At least 30 opposition activists have been arrested this year and accused of plotting to overthrow the government before the planned return from self-exile of Sam Rainsy, founder of the dissolved Cambodia National Rescue Party (CNRP), on Nov. 9.
In a ceremony in the capital, Phnom Penh, Prime Minister Hun Sen said Rainsy’s return would be an incursion by forces seeking to overthrow his government.
Rainsy has called for an uprising against the longtime leader. Hun Sen said that if opposition leaders and supporters returned, such declarations would mean that “the army must begin to deploy and use weapons of all kinds.”
“Attack wherever they are seen, there is no need to wait for an arrest warrant or not,” he said. “Supporters are arrested whenever they are seen.”

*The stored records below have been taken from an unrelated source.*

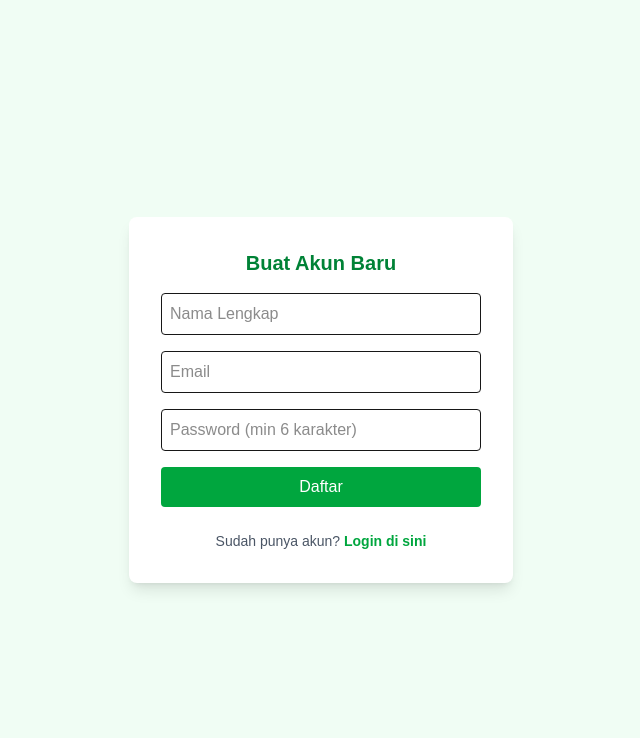
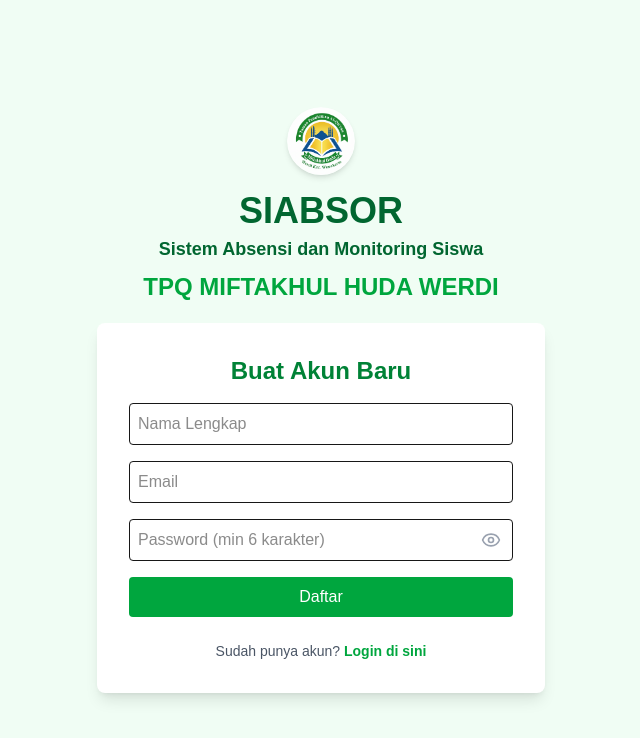
Before and after one commit to arifaji29/absensi-qr, a Next.js app: page /register in a window 1280 px wide. Shown: the top 738 px of the page, without its empty margins (319-959 px from the left). Built offline with nearby package versions, Linux system fonts and the light colour scheme.

Commit message:
fixing button

```diff
--- a/src/app/login/page.tsx
+++ b/src/app/login/page.tsx
@@ -3,11 +3,14 @@
 import { useState } from "react";
 import { useRouter } from "next/navigation";
 import { createClientComponentClient } from "@supabase/auth-helpers-nextjs";
-import Link from 'next/link'; // 1. Import Link dari Next.js
+import Link from 'next/link';
+import Image from 'next/image'; // 1. Impor komponen Image
+import { Eye, EyeOff } from 'lucide-react';
 
 export default function LoginPage() {
   const [email, setEmail] = useState("");
   const [password, setPassword] = useState("");
+  const [showPassword, setShowPassword] = useState(false);
   const [error, setError] = useState("");
   const router = useRouter();
 
@@ -31,17 +34,45 @@
   };
 
   return (
-    <div className="flex min-h-screen items-center justify-center bg-green-50">
+    <div className="flex min-h-screen flex-col items-center justify-center bg-green-50 p-4">
+
+      {/* 2. Tambahkan Logo Lingkaran */}
+      <div className="mb-4"> {/* Menambahkan margin bawah untuk jarak */}
+          <div className="relative w-17 h-17 rounded-full overflow-hidden flex items-center justify-center shadow-md">
+            <div className="w-[70px] h-[70px] rounded-full overflow-hidden flex items-center justify-center">
+              <Image
+                src="/logoTPQ.png"
+                alt="Logo"
+                width={70}
+                height={70}
+                className="rounded-full object-cover"
+              />
+            </div>
+          </div>
+      </div>
+
+      {/* 3. Blok header dari halaman utama */}
+      <div className="text-center mb-5">
+        <h1 className="text-3xl md:text-4xl font-bold text-green-800">
+          SIABSOR
+        </h1>
+        <h2 className="text-md sm:text-lg font-semibold text-green-800 mt-1">
+          Sistem Absensi dan Monitoring Siswa
+        </h2>
+        <p className="mt-2 text-xl sm:text-2xl font-semibold text-green-600">
+          TPQ MIFTAKHUL HUDA WERDI
+        </p>
+      </div>
+
+      {/* 4. Formulir login */}
       <form
         onSubmit={handleLogin}
-        className="bg-white p-8 rounded-lg shadow-lg w-96 space-y-4"
+        className="bg-white p-8 rounded-lg shadow-lg w-full max-w-md space-y-4"
       >
-        <h1 className="text-xl font-bold text-green-700 text-center">Login</h1>
+        <h2 className="text-2xl font-bold text-green-700 text-center">Login</h2>
 
-        {/* 2. Logika cerdas untuk menampilkan pesan error */}
         {error && (
           <div className="bg-red-100 border border-red-400 text-red-700 px-4 py-3 rounded relative text-center text-sm">
-            {/* Cek apakah error karena kredensial tidak valid */}
             {error.toLowerCase().includes("invalid login credentials") ? (
               <span>
                 Email atau password salah.
@@ -52,7 +83,6 @@
                 </Link>
               </span>
             ) : (
-              // Tampilkan pesan error umum jika bukan karena kredensial
               <span>{error}</span>
             )}
           </div>
@@ -63,25 +93,36 @@
           placeholder="Email"
           value={email}
           onChange={(e) => setEmail(e.target.value)}
-          className="w-full border p-2 rounded"
+          className="w-full border p-2 rounded focus:ring-2 focus:ring-green-500 focus:outline-none"
           required
         />
+
+        <div className="relative">
           <input
-          type="password"
+            type={showPassword ? "text" : "password"}
             placeholder="Password"
             value={password}
             onChange={(e) => setPassword(e.target.value)}
-          className="w-full border p-2 rounded"
+            className="w-full border p-2 rounded pr-10 focus:ring-2 focus:ring-green-500 focus:outline-none"
             required
           />
           <button
+            type="button"
+            onClick={() => setShowPassword(!showPassword)}
+            className="absolute inset-y-0 right-0 flex items-center pr-3 text-gray-400 hover:text-gray-600"
+            aria-label={showPassword ? "Sembunyikan password" : "Tampilkan password"}
+          >
+            {showPassword ? <EyeOff size={20} /> : <Eye size={20} />}
+          </button>
+        </div>
+
+        <button
           type="submit"
-          className="w-full bg-green-600 text-white py-2 rounded hover:bg-green-700"
+          className="w-full bg-green-600 text-white py-2 rounded hover:bg-green-700 transition-colors"
         >
           Login
         </button>
 
-        {/* 3. Link pendaftaran permanen untuk UX yang lebih baik */}
         <div className="text-center text-sm text-gray-600 pt-2">
             Belum punya akun?{' '}
             <Link href="/register" className="font-semibold text-green-600 hover:underline">
--- a/src/app/monitoring/attendance/MonitoringAttendanceContent.tsx
+++ b/src/app/monitoring/attendance/MonitoringAttendanceContent.tsx
@@ -177,7 +177,7 @@
             </div>
             <button onClick={loadData} className="w-full sm:w-auto flex items-center justify-center gap-2 bg-blue-600 text-white px-4 py-2 rounded-lg hover:bg-blue-700 font-semibold text-sm">
               <RefreshCw size={16} />
-              <span>Lihat</span>
+              <span>Refresh Data</span>
             </button>
           </div>
           <div className="flex items-center gap-2">
--- a/src/app/page.tsx
+++ b/src/app/page.tsx
@@ -89,7 +89,7 @@
               />
             </div>
           </div>
-          <span className="text-sm font-semibold text-green-800">SIABSOR v.2.0</span>
+          <span className="text-sm font-semibold text-green-800">SIABSOR v.1.0</span>
         </div>
         <div className="flex items-center gap-2">
           {session ? (
--- a/src/app/register/page.tsx
+++ b/src/app/register/page.tsx
@@ -2,12 +2,15 @@
 
 import { useState } from "react";
 import Link from 'next/link';
+import Image from 'next/image';
 import { useRouter } from "next/navigation";
+import { Eye, EyeOff } from 'lucide-react';
 
 export default function RegisterPage() {
   const [email, setEmail] = useState("");
   const [name, setName] = useState("");
   const [password, setPassword] = useState("");
+  const [showPassword, setShowPassword] = useState(false);
   const [error, setError] = useState("");
   const [loading, setLoading] = useState(false);
   const router = useRouter();
@@ -36,16 +39,18 @@
         throw new Error(responseData.error || 'Terjadi kesalahan tidak diketahui.');
       }
 
-      alert("Pendaftaran berhasil! Anda sekarang dapat login.");
+      // Gunakan custom alert atau modal di production
+      alert("Pendaftaran berhasil! Silakan login dengan akun Anda.");
       router.push("/login");
 
-      // ==========================================================
-      // PERBAIKAN UTAMA ADA DI SINI: Mengubah tipe 'any'
-      // ==========================================================
-    } catch (err: unknown) { // Ubah 'any' menjadi 'unknown'
-      // Tambahkan pemeriksaan untuk memastikan 'err' adalah sebuah Error
+    } catch (err: unknown) {
       if (err instanceof Error) {
+        // Pesan error yang lebih ramah pengguna
+        if (err.message.includes("User already registered")) {
+            setError("Email ini sudah terdaftar. Silakan gunakan email lain atau login.");
+        } else {
             setError(err.message);
+        }
       } else {
         setError("Terjadi kesalahan yang tidak terduga.");
       }
@@ -55,19 +60,49 @@
   };
 
   return (
-    <div className="flex min-h-screen items-center justify-center bg-green-50">
-      <div className="bg-white p-8 rounded-lg shadow-lg w-96 space-y-4">
-        <h1 className="text-xl font-bold text-green-700 text-center">
+    <div className="flex min-h-screen flex-col items-center justify-center bg-green-50 p-4">
+
+      {/* Logo Lingkaran */}
+      <div className="mb-4">
+          <div className="relative w-17 h-17 rounded-full overflow-hidden flex items-center justify-center shadow-md">
+            <div className="w-[70px] h-[70px] rounded-full overflow-hidden flex items-center justify-center">
+              <Image
+                src="/logoTPQ.png"
+                alt="Logo"
+                width={70}
+                height={70}
+                className="rounded-full object-cover"
+              />
+            </div>
+          </div>
+      </div>
+
+      {/* Blok Header */}
+      <div className="text-center mb-5">
+        <h1 className="text-3xl md:text-4xl font-bold text-green-800">
+          SIABSOR
+        </h1>
+        <h2 className="text-md sm:text-lg font-semibold text-green-800 mt-1">
+          Sistem Absensi dan Monitoring Siswa
+        </h2>
+        <p className="mt-2 text-xl sm:text-2xl font-semibold text-green-600">
+          TPQ MIFTAKHUL HUDA WERDI
+        </p>
+      </div>
+
+      {/* Formulir Registrasi */}
+      <div className="bg-white p-8 rounded-lg shadow-lg w-full max-w-md space-y-4">
+        <h2 className="text-2xl font-bold text-green-700 text-center">
           Buat Akun Baru
-        </h1>
+        </h2>
         <form onSubmit={handleRegister} className="space-y-4">
-          {error && <p className="text-red-500 text-sm text-center font-semibold">{error}</p>}
+          {error && <p className="text-red-500 text-sm text-center font-semibold bg-red-50 p-3 rounded-md border border-red-200">{error}</p>}
           <input
             type="text"
             placeholder="Nama Lengkap"
             value={name}
             onChange={(e) => setName(e.target.value)}
-            className="w-full border p-2 rounded"
+            className="w-full border p-2 rounded focus:ring-2 focus:ring-green-500 focus:outline-none"
             required
             disabled={loading}
           />
@@ -76,22 +111,33 @@
             placeholder="Email"
             value={email}
             onChange={(e) => setEmail(e.target.value)}
-            className="w-full border p-2 rounded"
+            className="w-full border p-2 rounded focus:ring-2 focus:ring-green-500 focus:outline-none"
             required
             disabled={loading}
           />
+          <div className="relative">
             <input
-            type="password"
+              type={showPassword ? "text" : "password"}
               placeholder="Password (min 6 karakter)"
               value={password}
               onChange={(e) => setPassword(e.target.value)}
-            className="w-full border p-2 rounded"
+              className="w-full border p-2 rounded pr-10 focus:ring-2 focus:ring-green-500 focus:outline-none"
               required
               disabled={loading}
             />
             <button
+              type="button"
+              onClick={() => setShowPassword(!showPassword)}
+              className="absolute inset-y-0 right-0 flex items-center pr-3 text-gray-400 hover:text-gray-600"
+              aria-label={showPassword ? "Sembunyikan password" : "Tampilkan password"}
+              disabled={loading}
+            >
+              {showPassword ? <EyeOff size={20} /> : <Eye size={20} />}
+            </button>
+          </div>
+          <button
             type="submit"
-            className="w-full bg-green-600 text-white py-2 rounded hover:bg-green-700 disabled:bg-gray-400"
+            className="w-full bg-green-600 text-white py-2 rounded hover:bg-green-700 transition-colors disabled:bg-gray-400"
             disabled={loading}
           >
             {loading ? 'Mendaftarkan...' : 'Daftar'}
```
Also changed, not shown: src/app/attendance/AttendanceContent.tsx (+28 -16 lines), src/app/classes/page.tsx (+22 -4 lines), src/app/dashboard-attendance/page.tsx (+12 -8 lines), src/app/teachers/page.tsx (+21 -4 lines), 1 other file (tests, documents, lock files or other folders). Lines whose indentation alone changed are shown as unchanged.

Last year, Hun Sen extended his rule of more than three decades in an election in which his ruling party won all the seats in parliament.
The CNRP had been disbanded months before the election by the Supreme Court, following the 2017 arrest of party leader Kem Sokha.
Rainsy said on Monday it was legitimate to seek to topple Hun Sen because the CNRP had been dissolved and Hun Sen was not prepared to hold free and fair elections in the future.
“Popular uprising is the only option left to Cambodian democrats to bring about a democratic change,” Rainsy told Reuters by email.
Rainsy has said he will return to Cambodia on Nov. 9, four years after fleeing to France following a conviction for criminal defamation in which he was ordered to pay $1 million in compensation. He also faces a five-year prison sentence in a separate case.
Rainsy said that he would reconsider his return and his call for a popular uprising if Hun Sen released Sokha, reinstated the CNRP and organised a genuine election in the future.
Sokha has been detained for two years – the past year under house arrest – while awaiting trial on charges of plotting to overthrow the government.
(Reporting and writing by Prak Chan Thul,; Editing by Kay Johnson and Timothy Heritage)